It didn’t bother him at all. He played the same, ate the same, and walked as far as ever. He didn’t scratch the areas, and they carried on quietly spreading, and getting bigger. Last week, they started to appear on his other side, and on his neck. The largest one on the neck was at the point where his lead rests. So that was being rubbed, and became inflamed, and unpleasant to look at. It has been a topic of much conversation, and accompanying speculation, in our small group of dog-walkers. Some suggested keeping him out of the river for a while, in case it was water-borne. Others were a little concerned about infection, and kept their dogs close, not allowing them to fraternise with Ollie.

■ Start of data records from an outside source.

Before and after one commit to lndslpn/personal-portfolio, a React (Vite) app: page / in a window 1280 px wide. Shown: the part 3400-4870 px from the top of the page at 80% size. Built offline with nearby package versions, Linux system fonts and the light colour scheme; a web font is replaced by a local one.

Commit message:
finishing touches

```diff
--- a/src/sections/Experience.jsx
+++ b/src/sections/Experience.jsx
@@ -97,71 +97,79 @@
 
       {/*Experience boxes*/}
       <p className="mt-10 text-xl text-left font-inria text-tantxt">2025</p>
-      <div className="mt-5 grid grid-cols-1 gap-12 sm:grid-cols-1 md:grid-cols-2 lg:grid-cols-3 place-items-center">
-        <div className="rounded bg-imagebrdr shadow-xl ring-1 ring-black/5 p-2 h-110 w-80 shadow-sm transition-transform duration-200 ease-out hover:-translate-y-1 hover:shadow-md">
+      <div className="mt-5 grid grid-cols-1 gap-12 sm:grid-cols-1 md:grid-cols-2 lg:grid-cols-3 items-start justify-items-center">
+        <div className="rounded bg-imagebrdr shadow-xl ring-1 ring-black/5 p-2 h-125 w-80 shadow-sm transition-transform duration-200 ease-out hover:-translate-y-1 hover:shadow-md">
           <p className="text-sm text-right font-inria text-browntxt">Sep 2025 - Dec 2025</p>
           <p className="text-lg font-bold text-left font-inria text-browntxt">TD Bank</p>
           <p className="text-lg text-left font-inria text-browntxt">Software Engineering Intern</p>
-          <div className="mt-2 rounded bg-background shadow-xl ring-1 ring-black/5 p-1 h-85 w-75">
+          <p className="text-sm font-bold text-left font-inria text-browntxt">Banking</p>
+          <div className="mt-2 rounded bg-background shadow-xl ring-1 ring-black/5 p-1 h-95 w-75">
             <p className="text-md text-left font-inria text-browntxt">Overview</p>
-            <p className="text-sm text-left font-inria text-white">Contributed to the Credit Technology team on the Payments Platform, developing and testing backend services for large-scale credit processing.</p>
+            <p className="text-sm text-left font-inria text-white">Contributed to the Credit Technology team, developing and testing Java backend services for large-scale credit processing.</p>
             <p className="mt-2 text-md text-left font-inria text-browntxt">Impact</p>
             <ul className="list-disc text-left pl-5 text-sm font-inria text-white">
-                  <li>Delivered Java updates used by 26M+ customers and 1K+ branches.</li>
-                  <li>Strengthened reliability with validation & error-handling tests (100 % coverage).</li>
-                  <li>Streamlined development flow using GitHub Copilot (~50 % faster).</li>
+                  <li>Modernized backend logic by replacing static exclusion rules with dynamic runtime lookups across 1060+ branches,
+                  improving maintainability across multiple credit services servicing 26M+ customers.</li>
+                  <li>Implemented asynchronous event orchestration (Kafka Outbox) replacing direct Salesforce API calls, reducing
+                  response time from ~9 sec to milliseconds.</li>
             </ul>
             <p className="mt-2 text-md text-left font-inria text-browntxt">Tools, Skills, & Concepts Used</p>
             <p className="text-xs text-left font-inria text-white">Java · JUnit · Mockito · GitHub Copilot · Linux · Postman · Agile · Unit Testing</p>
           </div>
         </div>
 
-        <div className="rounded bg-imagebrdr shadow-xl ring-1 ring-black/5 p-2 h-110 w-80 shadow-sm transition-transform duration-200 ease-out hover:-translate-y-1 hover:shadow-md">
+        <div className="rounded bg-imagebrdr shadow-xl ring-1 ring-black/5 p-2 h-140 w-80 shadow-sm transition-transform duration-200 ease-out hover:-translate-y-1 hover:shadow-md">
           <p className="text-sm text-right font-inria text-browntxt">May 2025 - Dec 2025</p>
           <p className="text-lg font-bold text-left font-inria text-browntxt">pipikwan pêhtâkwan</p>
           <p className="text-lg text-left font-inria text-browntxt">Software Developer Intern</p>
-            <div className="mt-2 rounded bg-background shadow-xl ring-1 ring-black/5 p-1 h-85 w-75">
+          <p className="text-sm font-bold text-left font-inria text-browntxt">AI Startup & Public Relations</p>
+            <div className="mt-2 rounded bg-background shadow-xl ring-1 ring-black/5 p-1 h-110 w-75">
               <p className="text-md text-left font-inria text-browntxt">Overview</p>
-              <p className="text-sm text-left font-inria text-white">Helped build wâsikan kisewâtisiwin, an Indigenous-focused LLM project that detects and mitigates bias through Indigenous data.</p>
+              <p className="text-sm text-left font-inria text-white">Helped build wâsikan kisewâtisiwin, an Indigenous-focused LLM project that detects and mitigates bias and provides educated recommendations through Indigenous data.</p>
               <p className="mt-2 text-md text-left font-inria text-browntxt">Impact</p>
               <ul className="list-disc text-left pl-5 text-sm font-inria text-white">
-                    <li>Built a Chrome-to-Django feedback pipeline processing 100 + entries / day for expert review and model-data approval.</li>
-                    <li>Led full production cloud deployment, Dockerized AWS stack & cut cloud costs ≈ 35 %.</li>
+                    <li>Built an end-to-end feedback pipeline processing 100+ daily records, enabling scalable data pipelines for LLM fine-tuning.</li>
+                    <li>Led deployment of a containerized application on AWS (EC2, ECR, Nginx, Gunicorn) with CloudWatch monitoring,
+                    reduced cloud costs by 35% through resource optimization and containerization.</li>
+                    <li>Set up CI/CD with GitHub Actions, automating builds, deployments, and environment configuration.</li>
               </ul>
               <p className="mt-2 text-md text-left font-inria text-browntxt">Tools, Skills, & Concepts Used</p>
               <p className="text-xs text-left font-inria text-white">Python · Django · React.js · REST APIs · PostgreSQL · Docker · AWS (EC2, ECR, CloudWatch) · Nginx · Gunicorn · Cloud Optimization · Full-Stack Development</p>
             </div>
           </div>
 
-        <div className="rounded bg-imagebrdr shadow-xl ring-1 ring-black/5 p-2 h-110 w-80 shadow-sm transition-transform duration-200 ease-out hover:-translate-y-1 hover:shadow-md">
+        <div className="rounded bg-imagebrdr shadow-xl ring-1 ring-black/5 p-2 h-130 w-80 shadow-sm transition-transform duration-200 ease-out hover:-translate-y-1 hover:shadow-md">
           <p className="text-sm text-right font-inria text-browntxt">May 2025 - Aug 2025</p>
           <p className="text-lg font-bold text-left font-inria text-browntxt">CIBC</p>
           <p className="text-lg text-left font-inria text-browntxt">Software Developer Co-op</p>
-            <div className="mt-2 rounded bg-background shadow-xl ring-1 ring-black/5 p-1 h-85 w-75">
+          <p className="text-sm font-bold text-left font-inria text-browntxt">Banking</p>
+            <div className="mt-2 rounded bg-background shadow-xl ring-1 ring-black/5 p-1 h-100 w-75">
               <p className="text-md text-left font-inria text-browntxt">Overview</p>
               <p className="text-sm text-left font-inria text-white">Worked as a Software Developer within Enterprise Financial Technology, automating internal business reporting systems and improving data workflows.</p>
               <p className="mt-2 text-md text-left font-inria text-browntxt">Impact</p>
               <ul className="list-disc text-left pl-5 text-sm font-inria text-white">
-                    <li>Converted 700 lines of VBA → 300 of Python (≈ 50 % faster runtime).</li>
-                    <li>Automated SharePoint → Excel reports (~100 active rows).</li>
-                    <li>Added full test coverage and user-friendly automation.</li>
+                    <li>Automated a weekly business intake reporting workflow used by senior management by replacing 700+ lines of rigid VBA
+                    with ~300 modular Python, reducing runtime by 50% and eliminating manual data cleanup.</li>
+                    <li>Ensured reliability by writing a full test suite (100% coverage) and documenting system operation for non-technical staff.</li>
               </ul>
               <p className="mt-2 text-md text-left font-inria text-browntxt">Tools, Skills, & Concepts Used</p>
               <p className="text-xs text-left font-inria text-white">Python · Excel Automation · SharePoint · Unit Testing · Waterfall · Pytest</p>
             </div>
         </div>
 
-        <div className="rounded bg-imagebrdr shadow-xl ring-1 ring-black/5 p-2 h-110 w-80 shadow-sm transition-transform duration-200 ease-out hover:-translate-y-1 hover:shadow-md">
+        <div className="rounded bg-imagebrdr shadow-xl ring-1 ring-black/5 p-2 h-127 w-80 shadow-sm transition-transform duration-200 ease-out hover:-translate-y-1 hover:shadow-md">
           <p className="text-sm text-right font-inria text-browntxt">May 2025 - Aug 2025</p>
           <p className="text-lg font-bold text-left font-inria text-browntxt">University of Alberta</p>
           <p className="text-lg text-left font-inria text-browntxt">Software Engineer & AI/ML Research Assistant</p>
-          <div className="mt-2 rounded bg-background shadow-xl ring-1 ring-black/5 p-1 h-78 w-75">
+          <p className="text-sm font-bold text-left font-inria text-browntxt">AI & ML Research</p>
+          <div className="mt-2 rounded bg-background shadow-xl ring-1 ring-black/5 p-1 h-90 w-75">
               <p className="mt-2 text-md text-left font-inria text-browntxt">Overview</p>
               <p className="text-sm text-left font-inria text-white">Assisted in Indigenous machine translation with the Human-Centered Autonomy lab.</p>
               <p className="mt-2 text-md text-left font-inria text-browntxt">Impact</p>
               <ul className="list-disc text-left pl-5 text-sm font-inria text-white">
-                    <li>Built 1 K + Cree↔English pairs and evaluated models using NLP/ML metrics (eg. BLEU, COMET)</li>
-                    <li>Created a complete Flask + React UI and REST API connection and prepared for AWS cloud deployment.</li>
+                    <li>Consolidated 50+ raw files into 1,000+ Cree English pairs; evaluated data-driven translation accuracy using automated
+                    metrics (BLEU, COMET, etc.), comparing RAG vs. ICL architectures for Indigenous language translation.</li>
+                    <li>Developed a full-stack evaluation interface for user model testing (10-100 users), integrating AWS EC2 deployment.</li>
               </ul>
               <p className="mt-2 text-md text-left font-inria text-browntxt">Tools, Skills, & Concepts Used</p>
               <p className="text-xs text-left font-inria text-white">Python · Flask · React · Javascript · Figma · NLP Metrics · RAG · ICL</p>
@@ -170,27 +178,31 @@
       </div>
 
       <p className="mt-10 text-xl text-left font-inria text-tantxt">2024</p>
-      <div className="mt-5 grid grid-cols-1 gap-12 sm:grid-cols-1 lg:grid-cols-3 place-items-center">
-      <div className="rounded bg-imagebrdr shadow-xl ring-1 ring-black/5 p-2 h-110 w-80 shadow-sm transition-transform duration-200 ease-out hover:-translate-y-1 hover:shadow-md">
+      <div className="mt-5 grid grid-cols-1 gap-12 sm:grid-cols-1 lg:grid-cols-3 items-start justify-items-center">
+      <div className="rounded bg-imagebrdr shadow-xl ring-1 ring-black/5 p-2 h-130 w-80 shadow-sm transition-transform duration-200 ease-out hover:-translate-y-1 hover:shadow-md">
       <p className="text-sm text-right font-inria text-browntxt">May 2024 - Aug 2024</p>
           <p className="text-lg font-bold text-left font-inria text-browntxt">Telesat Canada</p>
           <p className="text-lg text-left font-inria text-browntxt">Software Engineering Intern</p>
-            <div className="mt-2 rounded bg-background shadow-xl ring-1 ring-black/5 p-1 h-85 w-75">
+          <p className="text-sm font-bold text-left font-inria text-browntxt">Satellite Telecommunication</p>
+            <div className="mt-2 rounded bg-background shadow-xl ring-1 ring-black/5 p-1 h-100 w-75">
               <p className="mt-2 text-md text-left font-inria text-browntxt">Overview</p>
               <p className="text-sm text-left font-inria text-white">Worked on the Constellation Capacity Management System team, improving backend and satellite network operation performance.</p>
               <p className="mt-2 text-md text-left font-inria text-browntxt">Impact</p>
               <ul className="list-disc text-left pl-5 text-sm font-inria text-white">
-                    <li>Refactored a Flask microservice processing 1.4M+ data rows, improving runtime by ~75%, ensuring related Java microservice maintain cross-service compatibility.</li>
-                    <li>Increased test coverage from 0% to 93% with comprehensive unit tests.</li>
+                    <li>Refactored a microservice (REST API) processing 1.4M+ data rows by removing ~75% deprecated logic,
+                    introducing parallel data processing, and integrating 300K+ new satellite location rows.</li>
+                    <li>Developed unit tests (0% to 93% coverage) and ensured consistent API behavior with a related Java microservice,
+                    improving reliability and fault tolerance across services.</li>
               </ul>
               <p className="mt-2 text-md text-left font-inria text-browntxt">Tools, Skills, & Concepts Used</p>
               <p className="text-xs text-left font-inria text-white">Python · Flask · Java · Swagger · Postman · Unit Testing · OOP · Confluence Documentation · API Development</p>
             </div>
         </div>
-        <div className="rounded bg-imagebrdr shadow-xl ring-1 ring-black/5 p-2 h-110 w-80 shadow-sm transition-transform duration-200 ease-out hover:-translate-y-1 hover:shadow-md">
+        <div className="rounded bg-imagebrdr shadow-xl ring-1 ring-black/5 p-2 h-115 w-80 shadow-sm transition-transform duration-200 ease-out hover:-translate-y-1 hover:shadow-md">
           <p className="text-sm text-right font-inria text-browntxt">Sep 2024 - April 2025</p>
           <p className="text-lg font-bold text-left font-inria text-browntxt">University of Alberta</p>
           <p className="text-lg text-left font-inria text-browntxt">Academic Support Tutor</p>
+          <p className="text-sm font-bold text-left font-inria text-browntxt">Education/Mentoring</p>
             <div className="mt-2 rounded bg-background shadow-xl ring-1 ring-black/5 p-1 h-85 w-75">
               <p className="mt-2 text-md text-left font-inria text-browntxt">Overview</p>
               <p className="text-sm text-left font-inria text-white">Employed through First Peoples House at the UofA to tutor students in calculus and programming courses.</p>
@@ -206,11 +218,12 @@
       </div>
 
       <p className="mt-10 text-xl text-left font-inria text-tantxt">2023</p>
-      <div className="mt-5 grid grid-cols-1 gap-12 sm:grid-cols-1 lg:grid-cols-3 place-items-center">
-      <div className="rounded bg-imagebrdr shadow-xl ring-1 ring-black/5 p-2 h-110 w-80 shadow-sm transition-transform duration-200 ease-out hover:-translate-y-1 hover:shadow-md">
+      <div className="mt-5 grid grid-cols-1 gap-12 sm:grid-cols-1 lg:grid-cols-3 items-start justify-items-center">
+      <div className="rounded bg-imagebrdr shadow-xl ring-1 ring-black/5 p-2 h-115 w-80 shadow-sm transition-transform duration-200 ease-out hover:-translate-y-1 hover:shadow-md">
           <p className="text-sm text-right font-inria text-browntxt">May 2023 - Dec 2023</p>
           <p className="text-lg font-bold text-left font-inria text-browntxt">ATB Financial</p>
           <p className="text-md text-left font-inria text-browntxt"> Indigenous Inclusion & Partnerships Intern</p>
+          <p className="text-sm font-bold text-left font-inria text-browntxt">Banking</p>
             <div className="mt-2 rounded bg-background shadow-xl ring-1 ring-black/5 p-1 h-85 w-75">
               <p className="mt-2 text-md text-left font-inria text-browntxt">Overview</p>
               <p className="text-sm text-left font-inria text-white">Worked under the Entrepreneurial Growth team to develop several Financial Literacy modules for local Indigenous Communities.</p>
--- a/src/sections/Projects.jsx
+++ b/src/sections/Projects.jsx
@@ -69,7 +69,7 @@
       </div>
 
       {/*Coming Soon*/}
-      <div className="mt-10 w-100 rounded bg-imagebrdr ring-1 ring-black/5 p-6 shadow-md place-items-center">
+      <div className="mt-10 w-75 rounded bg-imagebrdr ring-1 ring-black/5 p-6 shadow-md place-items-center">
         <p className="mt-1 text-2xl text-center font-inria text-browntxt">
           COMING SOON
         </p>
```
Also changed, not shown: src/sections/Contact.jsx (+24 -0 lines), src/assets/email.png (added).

Most were just concerned for his welfare, and worried about his appearance,  feeling sure that it must be uncomfortable for him.

As it was not getting any better, and no hair was re-growing, I decided to take him to the Vet today. We are using a different Vet these days, in Swaffham, some twelve miles away. As soon as he saw the dog, Vet John pronounced that it was a fungal infection. It is from the same stable as Thrush, apparently, and might be a type of Ringworm. (As I discovered, this is not an actual worm) He took hair and skin samples, which will be sent off to the lab for testing. He thinks that they may well confirm Ringworm, which can be mildly infectious, though the contact has to be very close, like sleeping on the same dog-bed. More worryingly, he also believes that it might be difficult to eradicate, and that it may return, at any time.

Ollie now has a new shampoo, to be used on the affected areas only. He has an up-graded flea and tick tablet, and we must buy some Canesten cream from a chemist, to apply directly to the bald spots. This is a fungicidal cream that is normally applied by women, to their ‘delicate’ areas. Just as well Ollie is spared the potential embarrassment of having to go in and ask for it himself.